Indiana abortion law signed by Vice President Mike Pence ruled unconstitutional by court

Judge William Bauer wrote that the provisions in the law barring women from seeking abortions in certain cases 'clearly violate' the "well-established Supreme Court precedent'


                            Indiana abortion law signed by Vice President Mike Pence ruled unconstitutional by court
Mike Pence (Source: Getty Images)

An abortion law in Indiana, signed by Vice President Mike Pence when he served as the state's governor, was ruled unconstitutional by a federal appeals court on Thursday.

Pence reportedly signed the legislation in March 2016, which imposed multiple restrictions on a woman's ability to seek an abortion. The law also includes the cases where the child would be born with a disability, according to reports.

The ruling was issued by the 7th US Circuit Court of Appeals, where Judge William Bauer wrote that the provisions in the law barring women from seeking abortions in certain cases "clearly violate" the "well-established Supreme Court precedent, and are, therefore, unconstitutional," according to CNN

The appeals court's ruling reportedly upholds an earlier federal court decision on the same legislation.

Pence had signed the bill named House Enrolled Act 1337 the same year he was chosen to be Donald Trump's running mate. Reports state that when he signed the bill, the state already had some of the country's most restrictive laws.

Pence, in a statement, at the time said: "HEA 1337 will ensure the dignified final treatment of the unborn and prohibits abortions that are based only on the unborn child's sex, race, color, national origin, ancestry, or disability, including Down syndrome."
"Some of my most precious moments as Governor have been with families of children with disabilities, especially those raising children with Down syndrome," Pence added.

Demonstrators attempt to block a sign held by abortion opponents during a rally opposing attempts to defund Planned Parenthood March 29, 2017 on Capitol Hill in Washington, DC. U.S. (Getty Images)

The case was reportedly brought to the court by Indiana and Kentucky's Planned Parenthood against the Indiana State Department of Health commissioner.

Planned Parenthood of Indiana and Kentucky's president and CEO, Christie Gillespie, in a statement said that the organization "is confident that the courts would rule that the restrictions imposed" by the law "violated the constitution."

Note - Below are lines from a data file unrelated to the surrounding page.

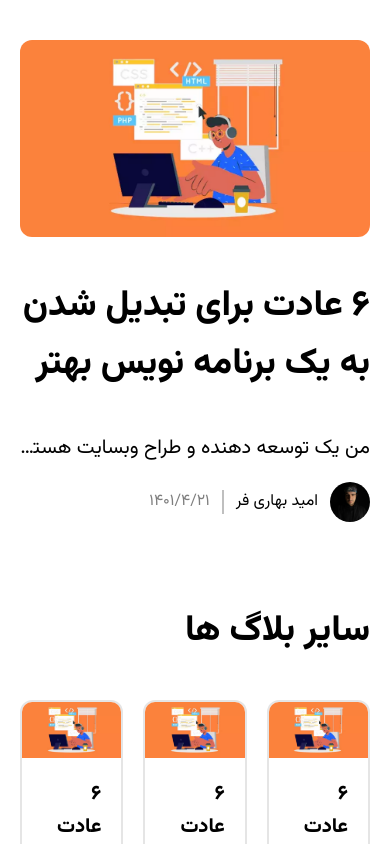
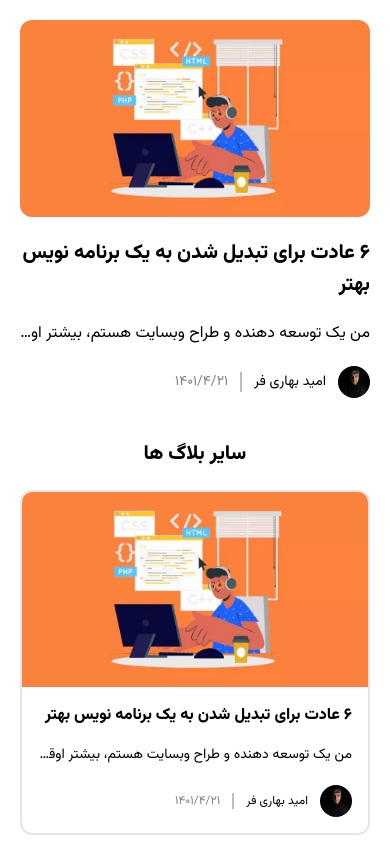
Before and after one commit to omidbaharifar/pachim-blog, a Next.js app: page / in a window 390 px wide. Shown: the top 844 px of the page. Built offline with nearby package versions, Linux system fonts and the light colour scheme.

Commit message:
feat: blog responsive added

```diff
--- a/components/cards/blogCard/index.tsx
+++ b/components/cards/blogCard/index.tsx
@@ -1,5 +1,4 @@
 import { FC } from "react";
-import Image from "next/image";
 import Link from "next/link";
 import UserImage from "@/components/images/userImage";
 import MainImage from "@/components/images/mainImage";
@@ -29,21 +28,27 @@ const BlogCard: FC<props> = ({ blog, large }) => {
         />
         <h2
           className={`font-bold leading-relaxed ${
-            large ? "text-4xl my-10" : "text-xl m-5"
+            large
+              ? "text-xl sm:text-2xl lg:text-4xl my-5 sm:my-8 lg:my-10"
+              : "text-base lg:text-xl m-4 lg:m-5"
           }`}
         >
           {blog.title}
         </h2>
         <p
           className={`whitespace-nowrap text-ellipsis overflow-hidden mb-5 ${
-            large ? "text-xl" : "text-base mx-5"
+            large
+              ? "text-base sm:text-lg lg:text-xl"
+              : "text-sm lg:text-base mx-4 lg:mx-5"
           }`}
         >
           {blog.short}
         </p>
         <div
           className={`flex justify-start items-center mt-auto ${
-            large ? "mb-10 text-base" : "mb-5 mx-5 text-sm"
+            large
+              ? "mb-5 sm:mb-8 lg:mb-10 text-sm lg:text-base"
+              : "mb-4 mx-4 lg:mb-5 lg:mx-5 text-xs lg:text-sm"
           }`}
         >
           <div className="flex justify-center items-center gap-3 pl-3">
--- a/components/images/userImage/index.tsx
+++ b/components/images/userImage/index.tsx
@@ -10,7 +10,7 @@ interface props {
 const UserImage: FC<props> = ({ src, alt, className = "" }) => {
   return (
     <div
-      className={`rounded-full overflow-hidden w-10 h-10 flex-none ${className}`}
+      className={`rounded-full overflow-hidden w-8 h-8 lg:w-10 lg:h-10 flex-none ${className}`}
     >
       <Image
         src={src}
--- a/domain/home/index.tsx
+++ b/domain/home/index.tsx
@@ -4,7 +4,7 @@ import blogList from "@/data/blogList";
 
 const HomeContent = () => {
   return (
-    <main className="max-w-screen-xl w-full mx-auto px-5">
+    <main className="max-w-screen-xl w-full mx-auto px-5 lg:px-10">
       <MainBlog blogList={blogList} />
       <MoreBlogs blogList={blogList} />
     </main>
--- a/domain/home/sections/mainBlog/index.tsx
+++ b/domain/home/sections/mainBlog/index.tsx
@@ -7,7 +7,7 @@ interface props {
 
 const MainBlog: FC<props> = ({ blogList }) => {
   return (
-    <ul className="mt-10">
+    <ul className="mt-5 lg:mt-10">
       {blogList?.map((item, key) => {
         if (key === 0) {
           return <BlogCard blog={item} key={key} large />;
--- a/domain/home/sections/moreBlogs/index.tsx
+++ b/domain/home/sections/moreBlogs/index.tsx
@@ -9,10 +9,10 @@ interface props {
 const MoreBlogs: FC<props> = ({ blogList }) => {
   return (
     <>
-      <h2 className="font-bold leading-relaxed text-4xl my-10">
+      <h2 className="font-bold leading-relaxed text-xl sm:text-2xl lg:text-4xl my-5 sm:my-8 lg:my-10 text-center 580:text-right">
         {moreBlogsData.title}
       </h2>
-      <ul className="grid grid-cols-3 gap-5 mb-20">
+      <ul className="grid grid-cols-1 580:grid-cols-2 md:grid-cols-3 gap-5 mb-10 lg:mb-20">
         {blogList?.map((item, key) => {
           if (key !== 0) {
             return <BlogCard blog={item} key={key} />;
--- a/tailwind.config.js
+++ b/tailwind.config.js
@@ -10,7 +10,11 @@ module.exports = {
     vazirmatn: "var(--font-vazirmatn)",
   },
   theme: {
-    extend: {},
+    extend: {
+      screens: {
+        580: "580px",
+      },
+    },
   },
   plugins: [],
 };
```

"There was no medical basis for these restrictions," Gillespie added.

The executive director of the American Civil Liberties Union of Indiana, Jane Henegar, said that the court's ruling was a victory for women.

"This ruling is a victory for women and another repudiation of attempts by Indiana politicians to restrict -- and even ban -- access to abortion care," CNN reported Henegar as saying.